First to hit the stage was Once Human, the brainchild of Logan Mader (Machine Head and Soul Fly). Lauren Hart, a petite brunette fronts the band and is very soft spoken until she hits the stage where the monster is unleashed. Her “growl” style of vocals left the crowd amazed that a voice of such power could be unearthed by such a soft-spoken soul. Before the show, I asked her about her vocal style and she said, “My mom came to one of my shows and said where did I go wrong?” Mom you didn’t go wrong, because Lauren controlled the stage as the rest of the band backed her with a true melodic and almost death-metal sound. They played a short setlist that included songs from their current album Evolution, as well as a cover of Machine Head’s “Davidian.”
Next to hit the stage was Kobra and the Lotus. The band’s style is blistering hard rock with strong vocals provided by Kobra Paige, the band’s front woman. Imagine if Ann Wilson of Heart had started a hard rock band today and you would have Kobra and the Lotus. Paige’s presence commanded attention as she hammered through the band’s catalog focusing on their current release Prevail I. As she drew the audience in with her authoritative yet beautiful voice, the rest of the band blistered the crowd with harmonious riffs and pounding drumbeats.
The headliner of the night was German symphonic-metal band Xandria. The band’s setlist covered the band’s ten-year career and seven studio albums while concentrating on their latest release Theater of Dimensions.

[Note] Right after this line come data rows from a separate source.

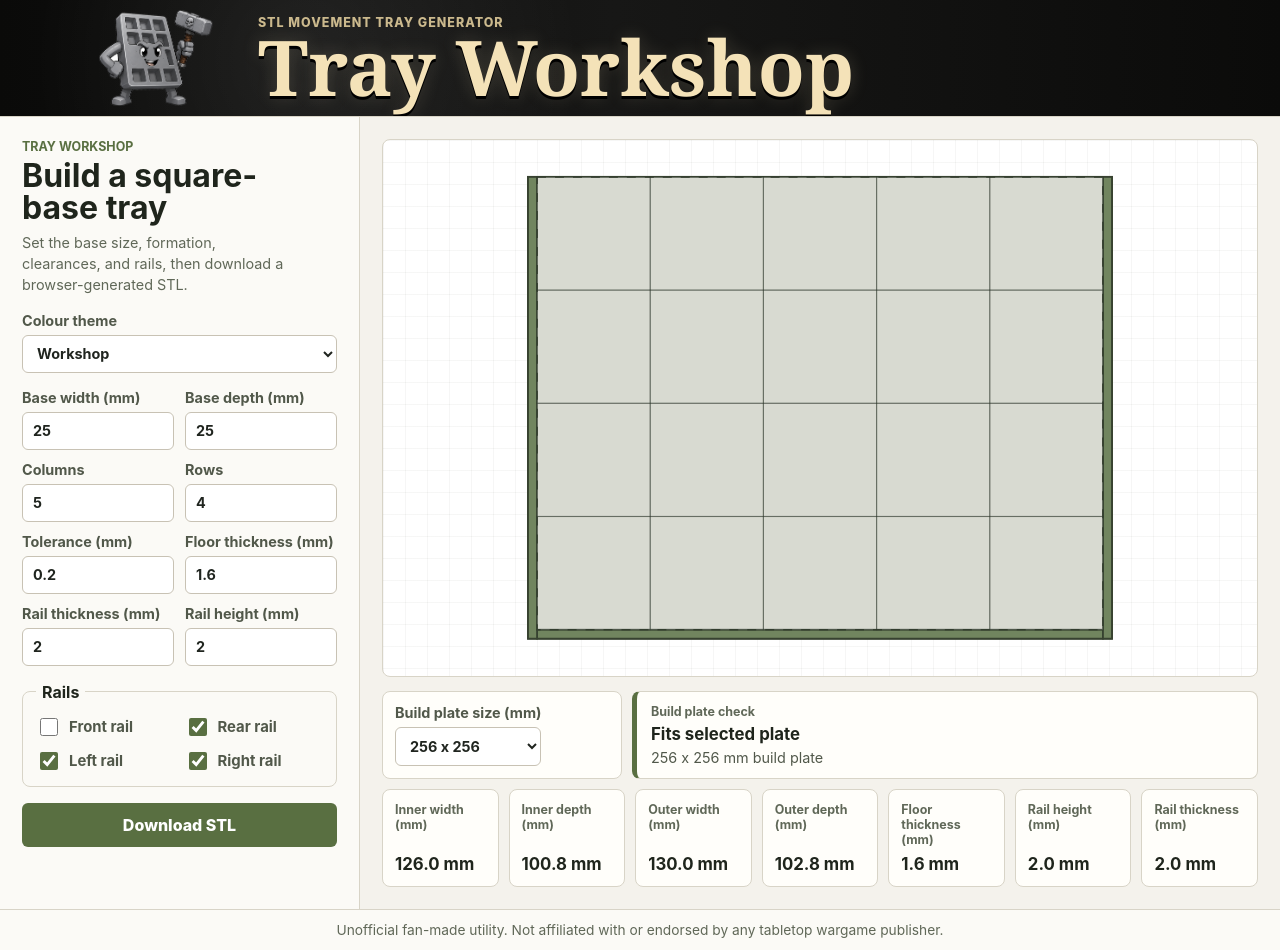
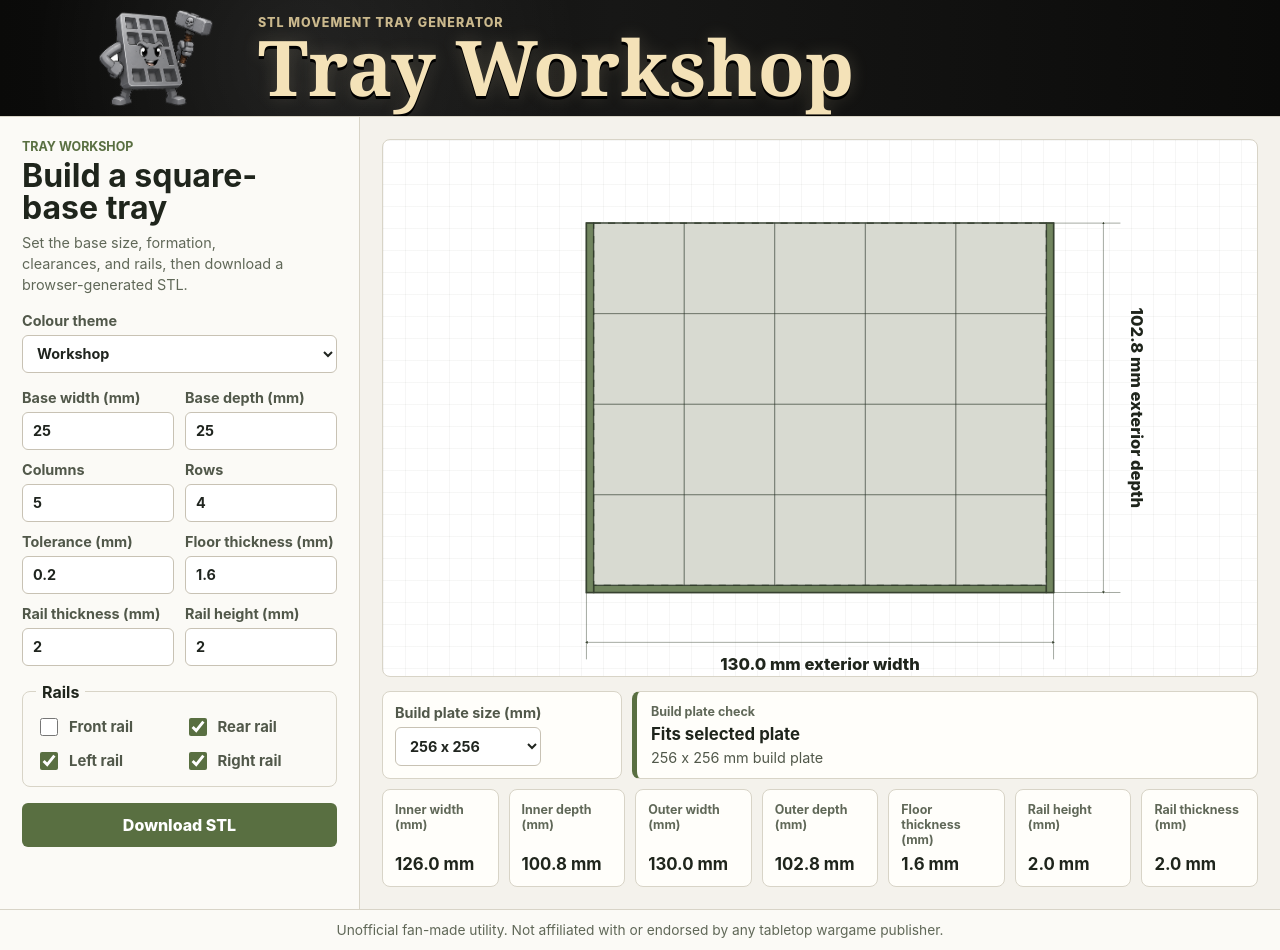
Before and after one commit to greyplasticmodelling/tray-workshop, a React (Vite) app: page / in a window 1280 px wide. Built offline with nearby package versions, Linux system fonts and the light colour scheme.

Commit message:
Add exterior dimension annotations to preview

```diff
--- a/src/components/TrayPreviewSvg.tsx
+++ b/src/components/TrayPreviewSvg.tsx
@@ -6,13 +6,20 @@ type Props = {
 };
 
 export function TrayPreviewSvg({ dimensions, settings }: Props) {
-  const padding = Math.max(8, Math.min(dimensions.outerWidthMm, dimensions.outerDepthMm) * 0.08);
+  const fontSize = Math.min(6, Math.max(3.2, Math.min(dimensions.outerWidthMm, dimensions.outerDepthMm) * 0.045));
+  const dimensionGap = fontSize * 3;
+  const tickSize = fontSize;
+  const padding = Math.max(22, Math.min(dimensions.outerWidthMm, dimensions.outerDepthMm) * 0.12, fontSize * 5);
   const viewWidth = dimensions.outerWidthMm + padding * 2;
   const viewHeight = dimensions.outerDepthMm + padding * 2;
   const outerX = padding;
   const outerY = padding;
   const innerX = outerX + dimensions.leftRailMm;
   const innerY = outerY + dimensions.frontRailMm;
+  const widthLineY = outerY + dimensions.outerDepthMm + dimensionGap;
+  const depthLineX = outerX + dimensions.outerWidthMm + dimensionGap;
+  const widthLabel = `${dimensions.outerWidthMm.toFixed(1)} mm exterior width`;
+  const depthLabel = `${dimensions.outerDepthMm.toFixed(1)} mm exterior depth`;
 
   const footprints = [];
   for (let row = 0; row < settings.rows; row += 1) {
@@ -33,6 +40,12 @@ export function TrayPreviewSvg({ dimensions, settings }: Props) {
   return (
     <div className="preview-frame">
       <svg viewBox={`0 0 ${viewWidth} ${viewHeight}`} role="img" aria-label="Top-down movement tray preview">
+        <defs>
+          <marker id="dimension-arrow" markerWidth="6" markerHeight="6" refX="3" refY="3" orient="auto-start-reverse">
+            <path d="M 0 0 L 6 3 L 0 6 z" className="dimension-arrow" />
+          </marker>
+        </defs>
+
         <rect x={outerX} y={outerY} width={dimensions.outerWidthMm} height={dimensions.outerDepthMm} className="floor" />
 
         {settings.frontRailEnabled && (
@@ -62,6 +75,61 @@ export function TrayPreviewSvg({ dimensions, settings }: Props) {
 
         <rect x={innerX} y={innerY} width={dimensions.innerWidthMm} height={dimensions.innerDepthMm} className="inner-area" />
         {footprints}
+
+        <g className="dimension-annotations" style={{ fontSize }}>
+          <line
+            x1={outerX}
+            y1={widthLineY}
+            x2={outerX + dimensions.outerWidthMm}
+            y2={widthLineY}
+            className="dimension-line"
+            markerStart="url(#dimension-arrow)"
+            markerEnd="url(#dimension-arrow)"
+          />
+          <line x1={outerX} y1={outerY + dimensions.outerDepthMm} x2={outerX} y2={widthLineY + tickSize} className="dimension-tick" />
+          <line
+            x1={outerX + dimensions.outerWidthMm}
+            y1={outerY + dimensions.outerDepthMm}
+            x2={outerX + dimensions.outerWidthMm}
+            y2={widthLineY + tickSize}
+            className="dimension-tick"
+          />
+          <text
+            x={outerX + dimensions.outerWidthMm / 2}
+            y={widthLineY + fontSize * 1.65}
+            className="dimension-label"
+            textAnchor="middle"
+          >
+            {widthLabel}
+          </text>
+
+          <line
+            x1={depthLineX}
+            y1={outerY}
+            x2={depthLineX}
+            y2={outerY + dimensions.outerDepthMm}
+            className="dimension-line"
+            markerStart="url(#dimension-arrow)"
+            markerEnd="url(#dimension-arrow)"
+          />
+          <line x1={outerX + dimensions.outerWidthMm} y1={outerY} x2={depthLineX + tickSize} y2={outerY} className="dimension-tick" />
+          <line
+            x1={outerX + dimensions.outerWidthMm}
+            y1={outerY + dimensions.outerDepthMm}
+            x2={depthLineX + tickSize}
+            y2={outerY + dimensions.outerDepthMm}
+            className="dimension-tick"
+          />
+          <text
+            x={depthLineX + fontSize * 1.65}
+            y={outerY + dimensions.outerDepthMm / 2}
+            className="dimension-label"
+            textAnchor="middle"
+            transform={`rotate(90 ${depthLineX + fontSize * 1.65} ${outerY + dimensions.outerDepthMm / 2})`}
+          >
+            {depthLabel}
+          </text>
+        </g>
       </svg>
     </div>
   );
--- a/src/styles.css
+++ b/src/styles.css
@@ -376,6 +376,35 @@ h1 {
   stroke-width: 0.25;
 }
 
+.dimension-line,
+.dimension-tick {
+  stroke: var(--accent-strong);
+  stroke-linecap: round;
+  stroke-width: 0.45;
+  vector-effect: non-scaling-stroke;
+}
+
+.dimension-line {
+  marker-start: url("#dimension-arrow");
+  marker-end: url("#dimension-arrow");
+}
+
+.dimension-arrow {
+  fill: var(--accent-strong);
+}
+
+.dimension-label {
+  fill: var(--heading);
+  font-family:
+    Inter, ui-sans-serif, system-ui, -apple-system, BlinkMacSystemFont, "Segoe UI", sans-serif;
+  font-weight: 800;
+  paint-order: stroke;
+  stroke: var(--surface);
+  stroke-linejoin: round;
+  stroke-width: 2.8px;
+  vector-effect: non-scaling-stroke;
+}
+
 .output-summary {
   display: grid;
   gap: 10px;
```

Front-woman Dianne van Giersbergen did not use power to command the audience as the previous two front women; she instead mesmerized the crowd with her operatic style of singing while her speaking voice was something like that of a Disney princess. When she sang, her voice filled the hall with a sound one would expect at an opera hall, but the music behind her was anything but operatic. Heavy guitars, wild keyboards, and loud drums kept it all in check. This was a heavy metal show.

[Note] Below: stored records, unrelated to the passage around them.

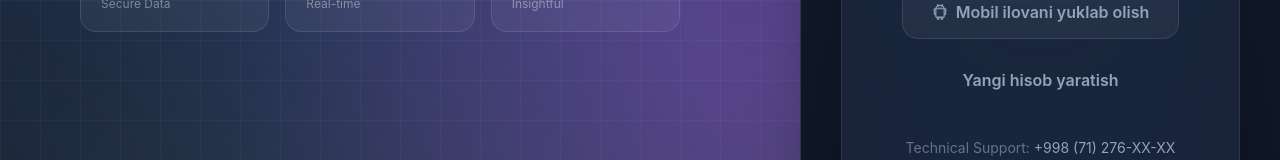
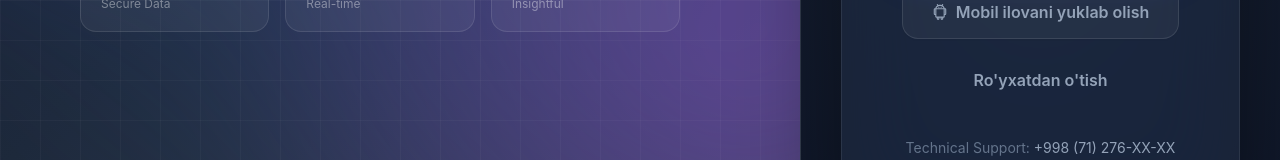
Before and after one commit to Ravshan1989/project_ses, a React (Vite) app in the folder frontend/: page /login in a window 1280 px wide. Shown: the part 720-880 px from the top of the page. Built offline with nearby package versions, Linux system fonts and the light colour scheme; no server answers.

Commit message:
Fix: Rename 'Yangi hisob yaratish' to 'Ro\'yxatdan o\'tish'

```diff
--- a/frontend/src/features/auth/RegisterPage.tsx
+++ b/frontend/src/features/auth/RegisterPage.tsx
@@ -95,7 +95,7 @@ const RegisterPage: React.FC = () => {
                     <div style={{ textAlign: 'center', marginBottom: 40 }}>
                         <MedicineBoxOutlined style={{ fontSize: 48, color: token.colorPrimary, marginBottom: 16 }} />
                         <Title level={2} style={{ margin: 0 }}>{t('common.app_name', 'Smart SES')}</Title>
-                        <Text type="secondary">{t('auth.register_title', 'Yangi hisob yaratish')}</Text>
+                        <Text type="secondary">{t('auth.register_title', "Ro'yxatdan o'tish")}</Text>
                     </div>
 
                     <Card bordered={false} style={{ boxShadow: '0 10px 25px rgba(0,0,0,0.05)', borderRadius: 16 }}>
@@ -140,8 +140,8 @@ const RegisterPage: React.FC = () => {
 
                             <Form.Item
                                 name="departmentId"
-                                label={t('common.department', 'Bo\'lim')}
-                                rules={[{ required: true, message: t('common.error_select_dept', 'Bo\'limni tanlang') }]}
+                                label={t('common.department', "Bo'lim")}
+                                rules={[{ required: true, message: t('common.error_select_dept', "Bo'limni tanlang") }]}
                             >
                                 <Select placeholder={t('common.placeholder_dept', 'Tanlang...')} prefix={<ClusterOutlined style={{ color: 'rgba(0,0,0,.25)' }} />}>
                                     {departments.map(dept => (
@@ -179,7 +179,7 @@ const RegisterPage: React.FC = () => {
 
                             <Form.Item style={{ marginBottom: 0 }}>
                                 <Button type="primary" htmlType="submit" loading={loading} block style={{ fontWeight: 600 }}>
-                                    {t('auth.register_btn', 'RO\'YXATDAN O\'TISH')}
+                                    {t('auth.register_btn', "RO'YXATDAN O'TISH")}
                                 </Button>
                             </Form.Item>
                         </Form>
--- a/frontend/src/i18n/locales/uz_latn.json
+++ b/frontend/src/i18n/locales/uz_latn.json
@@ -27,11 +27,11 @@
         "forgot_password": "Parolni unutdingizmi?",
         "register_btn": "RO'YXATDAN O'TISH",
         "download_app": "Mobil ilovani yuklab olish",
-        "register_title": "Yangi hisob yaratish",
+        "register_title": "Ro'yxatdan o'tish",
         "success_register": "Muvaffaqiyatli ro'yxatdan o'tdingiz! Endi kirishingiz mumkin.",
         "error_register": "Ro'yxatdan o'tishda xatolik yuz berdi",
         "back_to_login": "Tizimga qaytish",
-        "create_account": "Yangi hisob yaratish"
+        "create_account": "Ro'yxatdan o'tish"
     },
     "regions": {
         "nurafshon_city": "Nurafshon shahri",
```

By the end of the night the audience had experienced one of the most diverse metal shows that has ever been seen in Salt Lake City. No one would soon forget the diversity that metal brings to this planet or the women that brought it to the stage that night in Salt Lake City.